Rosley Parish Cumbria

Rosley Parish Cumbria

Rosley is a small scattered farming community just north of the Lake District National Park and close to the Scottish border. Ten miles south-west of Carlisle it tucks neatly into the triangle of Caldbeck, Wigton and Dalston. Rosley village has two main centres of population: they are known locally as top Rosley, situated on the B5305 and Rosley crossroads. Top Rosley is largely residential with a number of dwellings having been added in recent years around the courtyard of a former farm. Rosley crossroads is some mile and a half away; here we find the village hall, the church and the school nestling among a few more houses. There are a number of other dwellings and farms surrounding the two centres.

The village of Curthwaite lies about one mile from the school and hall and now has the only remaining pub in the parish the Royal Oak. At one time Rosley boasted several inns and ale houses but demographic changes have caused these to close. The Hope and Anchor, known as The Camp, being the last in 1991.

Rosley Link

Rosley is linked to Carlisle and the north by the A595 running through its northern tip and to Penrith and the south by the B5305 which passes east-west en route to Wigton which is the nearest town servicing our community.

There are approximately 200 households in the parish: and a population of about 500 which is made up of a good distribution of all the age groups, a fact which helps to maintain the general dynamism of the community.

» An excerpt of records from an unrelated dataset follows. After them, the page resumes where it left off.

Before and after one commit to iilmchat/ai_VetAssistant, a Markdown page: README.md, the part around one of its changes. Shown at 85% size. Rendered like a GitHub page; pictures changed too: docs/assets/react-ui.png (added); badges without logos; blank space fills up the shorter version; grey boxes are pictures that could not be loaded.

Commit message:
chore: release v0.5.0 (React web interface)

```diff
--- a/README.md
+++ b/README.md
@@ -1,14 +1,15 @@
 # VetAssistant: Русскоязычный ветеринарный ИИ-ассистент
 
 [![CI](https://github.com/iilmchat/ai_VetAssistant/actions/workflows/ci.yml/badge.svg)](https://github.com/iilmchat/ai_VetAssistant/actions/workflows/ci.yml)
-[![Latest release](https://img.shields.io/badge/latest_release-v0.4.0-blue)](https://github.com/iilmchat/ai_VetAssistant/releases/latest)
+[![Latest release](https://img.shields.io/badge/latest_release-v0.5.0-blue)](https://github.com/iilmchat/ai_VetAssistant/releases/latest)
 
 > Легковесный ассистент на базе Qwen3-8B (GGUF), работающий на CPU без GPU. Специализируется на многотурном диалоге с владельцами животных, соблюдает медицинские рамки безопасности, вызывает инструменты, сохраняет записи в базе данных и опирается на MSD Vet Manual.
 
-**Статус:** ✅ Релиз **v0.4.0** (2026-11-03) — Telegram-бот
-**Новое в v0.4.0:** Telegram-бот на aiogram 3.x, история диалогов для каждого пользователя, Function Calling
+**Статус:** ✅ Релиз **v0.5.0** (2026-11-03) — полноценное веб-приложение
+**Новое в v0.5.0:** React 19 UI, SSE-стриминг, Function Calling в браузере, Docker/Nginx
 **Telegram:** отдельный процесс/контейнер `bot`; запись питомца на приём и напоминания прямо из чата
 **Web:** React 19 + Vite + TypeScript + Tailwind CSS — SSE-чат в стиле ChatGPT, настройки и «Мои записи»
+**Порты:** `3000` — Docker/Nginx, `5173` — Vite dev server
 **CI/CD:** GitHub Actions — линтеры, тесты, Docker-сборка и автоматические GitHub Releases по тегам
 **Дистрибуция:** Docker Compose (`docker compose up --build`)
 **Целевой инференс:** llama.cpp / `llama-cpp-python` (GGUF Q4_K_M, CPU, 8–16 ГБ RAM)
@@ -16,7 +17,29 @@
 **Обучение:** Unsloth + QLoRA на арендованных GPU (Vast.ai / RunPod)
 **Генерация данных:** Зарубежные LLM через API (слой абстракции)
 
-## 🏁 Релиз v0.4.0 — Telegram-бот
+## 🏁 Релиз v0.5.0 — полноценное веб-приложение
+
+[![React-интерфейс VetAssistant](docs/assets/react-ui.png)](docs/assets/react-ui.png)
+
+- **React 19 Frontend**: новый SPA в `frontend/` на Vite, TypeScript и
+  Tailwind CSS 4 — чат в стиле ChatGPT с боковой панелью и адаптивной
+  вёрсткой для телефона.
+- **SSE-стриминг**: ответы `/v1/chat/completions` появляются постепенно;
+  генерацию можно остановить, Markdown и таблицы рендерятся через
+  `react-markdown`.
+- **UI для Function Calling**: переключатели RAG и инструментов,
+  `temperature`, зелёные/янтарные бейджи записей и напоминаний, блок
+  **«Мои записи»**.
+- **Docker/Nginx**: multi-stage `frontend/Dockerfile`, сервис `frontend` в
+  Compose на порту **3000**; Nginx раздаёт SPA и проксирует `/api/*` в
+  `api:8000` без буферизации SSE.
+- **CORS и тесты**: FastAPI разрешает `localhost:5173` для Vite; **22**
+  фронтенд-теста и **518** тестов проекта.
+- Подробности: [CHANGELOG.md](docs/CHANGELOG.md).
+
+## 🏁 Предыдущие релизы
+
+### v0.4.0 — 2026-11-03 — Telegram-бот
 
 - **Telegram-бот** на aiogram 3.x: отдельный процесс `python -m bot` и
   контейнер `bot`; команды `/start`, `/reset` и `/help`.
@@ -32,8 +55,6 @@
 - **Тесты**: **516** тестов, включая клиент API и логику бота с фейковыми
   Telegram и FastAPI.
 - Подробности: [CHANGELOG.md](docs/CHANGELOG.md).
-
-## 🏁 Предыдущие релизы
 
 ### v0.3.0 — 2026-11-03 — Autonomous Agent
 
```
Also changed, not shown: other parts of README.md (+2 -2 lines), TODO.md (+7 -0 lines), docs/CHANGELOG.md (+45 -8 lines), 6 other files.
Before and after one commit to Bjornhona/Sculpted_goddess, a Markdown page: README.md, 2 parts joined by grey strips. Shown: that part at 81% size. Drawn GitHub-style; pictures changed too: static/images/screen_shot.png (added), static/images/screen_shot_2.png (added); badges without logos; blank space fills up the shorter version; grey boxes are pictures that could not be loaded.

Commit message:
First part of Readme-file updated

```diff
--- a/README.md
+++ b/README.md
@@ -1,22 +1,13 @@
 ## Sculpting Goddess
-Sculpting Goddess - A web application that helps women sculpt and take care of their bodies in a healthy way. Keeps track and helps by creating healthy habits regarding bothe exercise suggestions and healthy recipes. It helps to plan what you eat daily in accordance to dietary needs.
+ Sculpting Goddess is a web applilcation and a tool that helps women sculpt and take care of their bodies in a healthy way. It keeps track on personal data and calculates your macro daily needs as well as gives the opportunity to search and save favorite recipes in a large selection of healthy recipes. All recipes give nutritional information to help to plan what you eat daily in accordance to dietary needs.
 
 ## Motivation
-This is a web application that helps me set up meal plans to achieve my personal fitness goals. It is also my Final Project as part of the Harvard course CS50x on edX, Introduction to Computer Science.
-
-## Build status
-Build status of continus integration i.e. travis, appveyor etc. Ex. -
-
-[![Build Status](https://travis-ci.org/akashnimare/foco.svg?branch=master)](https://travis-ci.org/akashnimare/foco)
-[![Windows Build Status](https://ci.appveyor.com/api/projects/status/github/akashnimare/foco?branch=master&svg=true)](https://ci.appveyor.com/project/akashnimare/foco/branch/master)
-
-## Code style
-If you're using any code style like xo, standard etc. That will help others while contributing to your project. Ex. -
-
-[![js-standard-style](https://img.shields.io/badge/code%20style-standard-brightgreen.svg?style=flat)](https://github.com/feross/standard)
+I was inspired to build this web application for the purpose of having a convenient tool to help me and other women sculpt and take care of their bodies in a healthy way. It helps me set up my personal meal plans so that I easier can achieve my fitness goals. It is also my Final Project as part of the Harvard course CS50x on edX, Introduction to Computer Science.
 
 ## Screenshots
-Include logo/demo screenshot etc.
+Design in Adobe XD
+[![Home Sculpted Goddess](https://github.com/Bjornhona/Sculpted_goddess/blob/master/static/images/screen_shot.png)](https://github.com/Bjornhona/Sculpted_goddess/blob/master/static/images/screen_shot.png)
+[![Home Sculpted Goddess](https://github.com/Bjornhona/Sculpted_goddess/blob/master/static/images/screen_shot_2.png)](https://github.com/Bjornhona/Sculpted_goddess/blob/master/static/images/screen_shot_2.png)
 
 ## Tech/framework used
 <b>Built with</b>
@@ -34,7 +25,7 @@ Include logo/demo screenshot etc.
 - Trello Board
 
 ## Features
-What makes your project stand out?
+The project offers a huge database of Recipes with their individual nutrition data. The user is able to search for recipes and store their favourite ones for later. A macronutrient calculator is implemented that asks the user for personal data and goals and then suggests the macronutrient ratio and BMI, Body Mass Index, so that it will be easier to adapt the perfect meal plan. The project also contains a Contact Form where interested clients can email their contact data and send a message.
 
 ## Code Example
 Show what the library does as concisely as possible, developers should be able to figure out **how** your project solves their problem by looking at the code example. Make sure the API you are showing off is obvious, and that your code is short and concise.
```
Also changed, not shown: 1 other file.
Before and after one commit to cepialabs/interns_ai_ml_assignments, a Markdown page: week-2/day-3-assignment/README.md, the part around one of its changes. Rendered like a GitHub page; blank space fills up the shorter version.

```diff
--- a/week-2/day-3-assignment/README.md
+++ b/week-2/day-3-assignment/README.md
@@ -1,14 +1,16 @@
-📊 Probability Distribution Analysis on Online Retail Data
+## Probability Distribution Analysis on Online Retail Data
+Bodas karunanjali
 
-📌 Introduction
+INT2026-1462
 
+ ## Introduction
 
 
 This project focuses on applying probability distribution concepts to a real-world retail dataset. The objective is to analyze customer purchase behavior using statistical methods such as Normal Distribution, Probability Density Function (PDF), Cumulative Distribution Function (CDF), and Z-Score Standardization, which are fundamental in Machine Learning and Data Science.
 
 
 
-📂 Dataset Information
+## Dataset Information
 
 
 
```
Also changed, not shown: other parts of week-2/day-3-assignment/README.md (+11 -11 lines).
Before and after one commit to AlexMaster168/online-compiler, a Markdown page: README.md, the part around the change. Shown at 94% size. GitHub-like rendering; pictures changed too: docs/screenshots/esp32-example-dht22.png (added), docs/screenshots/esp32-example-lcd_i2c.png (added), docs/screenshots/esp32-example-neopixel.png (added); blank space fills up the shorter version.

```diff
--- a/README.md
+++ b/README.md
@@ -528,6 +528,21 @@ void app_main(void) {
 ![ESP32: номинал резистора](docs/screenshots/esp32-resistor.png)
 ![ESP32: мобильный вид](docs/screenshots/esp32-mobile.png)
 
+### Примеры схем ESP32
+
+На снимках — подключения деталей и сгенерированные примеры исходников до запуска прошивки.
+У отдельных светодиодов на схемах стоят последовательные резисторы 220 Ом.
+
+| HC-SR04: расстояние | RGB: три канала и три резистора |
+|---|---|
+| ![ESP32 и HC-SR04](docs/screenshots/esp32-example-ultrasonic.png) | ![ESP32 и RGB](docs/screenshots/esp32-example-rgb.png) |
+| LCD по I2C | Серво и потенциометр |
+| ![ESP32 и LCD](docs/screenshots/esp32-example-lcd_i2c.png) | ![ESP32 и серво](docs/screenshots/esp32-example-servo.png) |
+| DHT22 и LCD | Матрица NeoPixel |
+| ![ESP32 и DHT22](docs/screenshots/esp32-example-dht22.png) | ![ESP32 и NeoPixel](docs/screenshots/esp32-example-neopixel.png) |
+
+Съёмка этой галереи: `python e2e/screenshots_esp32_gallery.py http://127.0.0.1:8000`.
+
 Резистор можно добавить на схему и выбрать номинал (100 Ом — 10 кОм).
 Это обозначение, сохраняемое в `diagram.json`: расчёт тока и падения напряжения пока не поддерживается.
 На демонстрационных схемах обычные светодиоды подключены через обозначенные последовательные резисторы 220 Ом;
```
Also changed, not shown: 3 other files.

As with many rural communities close to larger centres of population many of the residents work outwith the parish, in Wigton, our nearest market town, in Carlisle, our nearest city, or further afield. However Rosley is by no means a dormitory village and a number of businesses thrive within its environs.

Rosley lies in a very fertile area and many farms have long histories. Mixed farming is common although dairy farming predominates. However the changing face of agriculture, exacerbated by the effects of the Foot and Mouth outbreak in 2001, have had a dramatic impact on the size and number of farms the land now supports. Some people have retired from farming but retain land they can rent out, others have seized this opportunity to extend the land they can farm thereby gaining in economy of scale. Fewer farms now tend the land and some of our old farm houses are now domestic houses surrounded by new development creating new communities and allowing people to move into the area and enjoy the pleasures of living in our rural setting.

Rosley is one of seven parishes which forms the Northern Fells Group its aim is to identify unmet health and social needs of residents in a very rural area and to work with local people to find solutions. The group runs the Northern Fells Minibus Service, 4 Village Agents cover the Northern Fells area, the Youth Development Initiative, the Lend a Hand Group and a benefits Awareness and Advice Scheme. The Village Agents are friendly, local contacts, each based in one or two of our parishes, who will help people to obtain assistance and advice from a wide range of organisations and services. The Village Agents are trained to know who to contact and where - and how to find out who and where! They offer a confidential service and are trusted members of their community.